On Sunday the Minneapolis Star Tribune ran an article about our social media work at Mayo Clinic which began:
ROCHESTER – A few years ago, Lee Aase was just another flack for the Mayo Clinic, issuing press releases on cue and calling news conferences for doctors to present carefully scripted messages.
These days, Aase is a walking, talking, blogging, Twittering, Facebooking, YouTubing force who’s blasting Mayo into the social networking world faster than you can say “Mayo Brothers.”
I didn’t particularly like the lead because “flack” and “carefully scripted” carry some negative connotations, but given how positive the rest of the story was, I obviously have no basis for complaint.
We have a great team involved in social media at Mayo Clinic, and it’s been exciting to see the enthusiasm grow.
The story became available online Wednesday after being print-only for three days. The irony of having a social media story be print only escaped no one’s notice, but it’s part of the Star Tribune’s effort to increase Sunday print circulation. I guess I’m honored that they would think this story might help.
I don’t know how long this will be available at no charge on StarTribune.com, but if you haven’t yet seen it, check it out here.
3 thoughts on “A Nice Article about My Day Job”
Well, if I’m a hack, you’re a flack 🙂
That was a fun article to work on, especially given all the news of doom and gloom I’m working on these days…so thanks for the opportunity.

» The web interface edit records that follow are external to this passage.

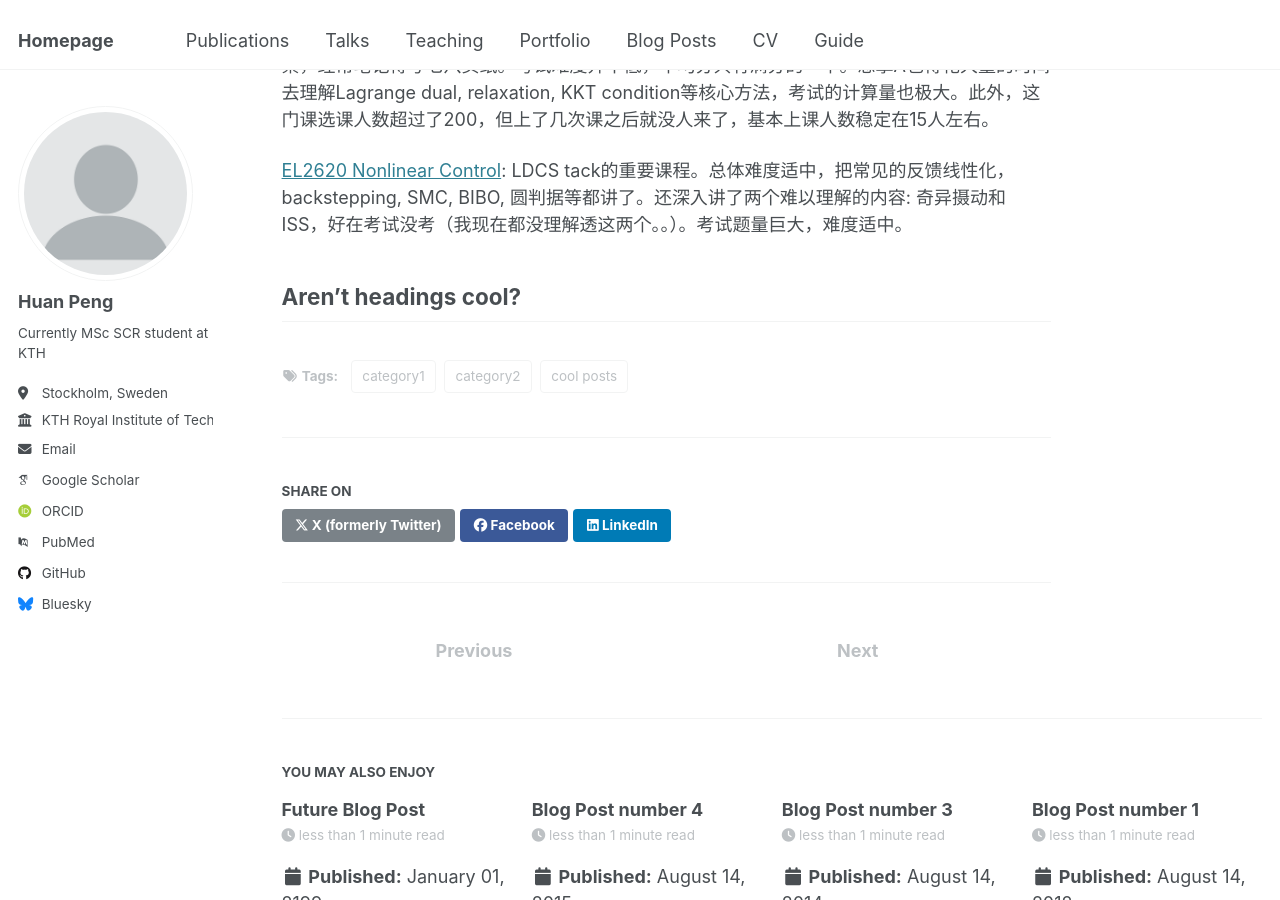
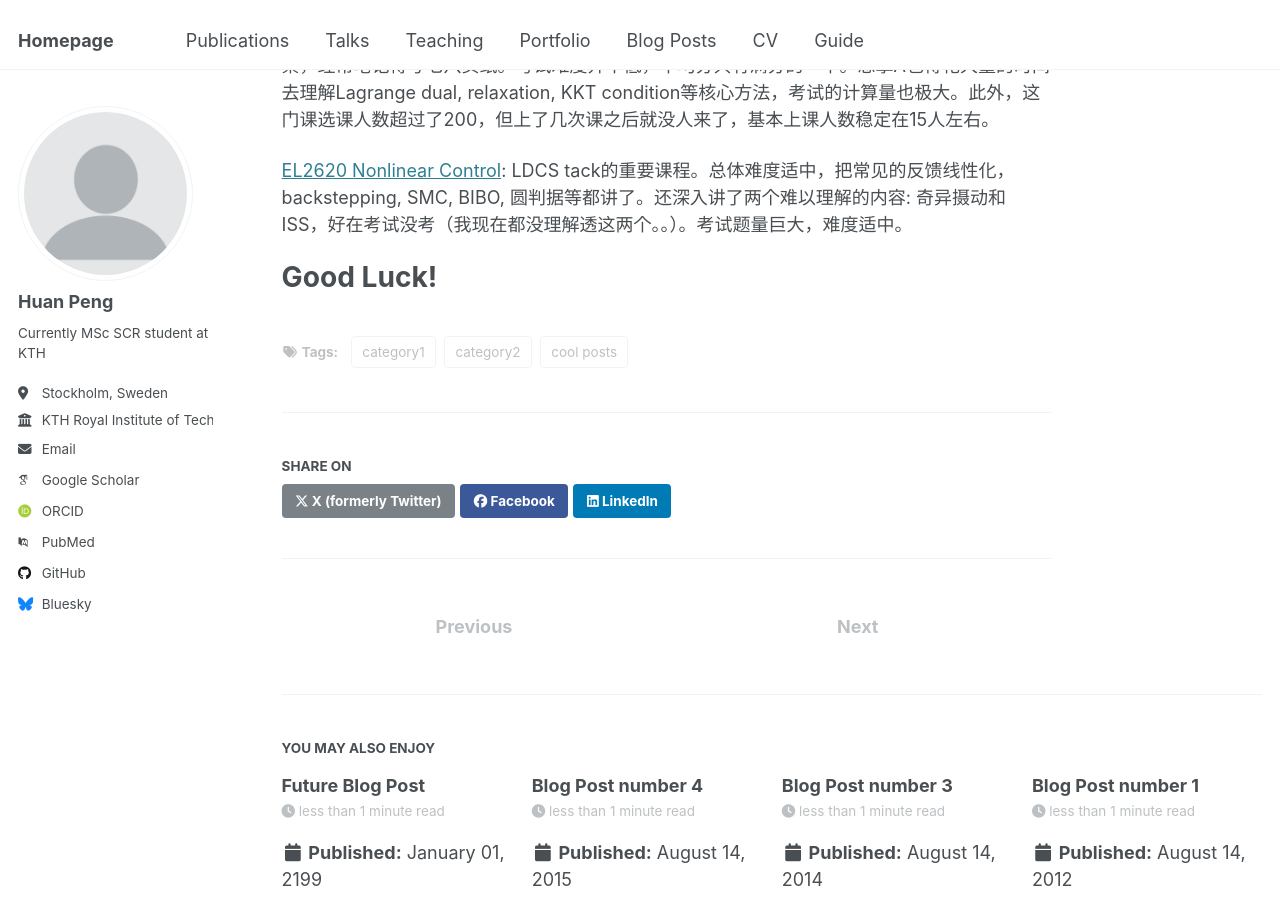
Before and after one commit to huanpen/huanpeng, a Jekyll site: the page built from _posts/2013-08-14-blog-post-2.md, in a window 1280 px wide and 900 px high, scrolled down 952 px. Built offline with Jekyll 4.4.1, drawn with Linux system fonts in a browser that asks for light colours; some web fonts are replaced.

Commit message:
Update 2013-08-14-blog-post-2.md
Signed-off-by: Huan Peng <huanp@kth.se>

```diff
--- a/_posts/2013-08-14-blog-post-2.md
+++ b/_posts/2013-08-14-blog-post-2.md
@@ -29,5 +29,5 @@ Period 2 [2024-10-27 to 2025-01-12]
 
 [EL2620 Nonlinear Control](https://www.kth.se/student/kurser/kurs/EL2620?l=en): LDCS tack的重要课程。总体难度适中，把常见的反馈线性化，backstepping, SMC, BIBO, 圆判据等都讲了。还深入讲了两个难以理解的内容: 奇异摄动和ISS，好在考试没考（我现在都没理解透这两个。。）。考试题量巨大，难度适中。
 
-Aren't headings cool?
-------
+Good Luck!
+======
```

I can live with “flack,” and I guess “hack” is better than the term Jesse Ventura had for folks in your profession. I enjoyed working with you, too, and have had lots of people say your story did a good job of capturing and reflecting what we’re doing. I hope the Star Tribune will be able to come out of the current crisis with a workable business model, and that perhaps some of these social media tools or concepts will be helpful in that regard. Wishing you all the best.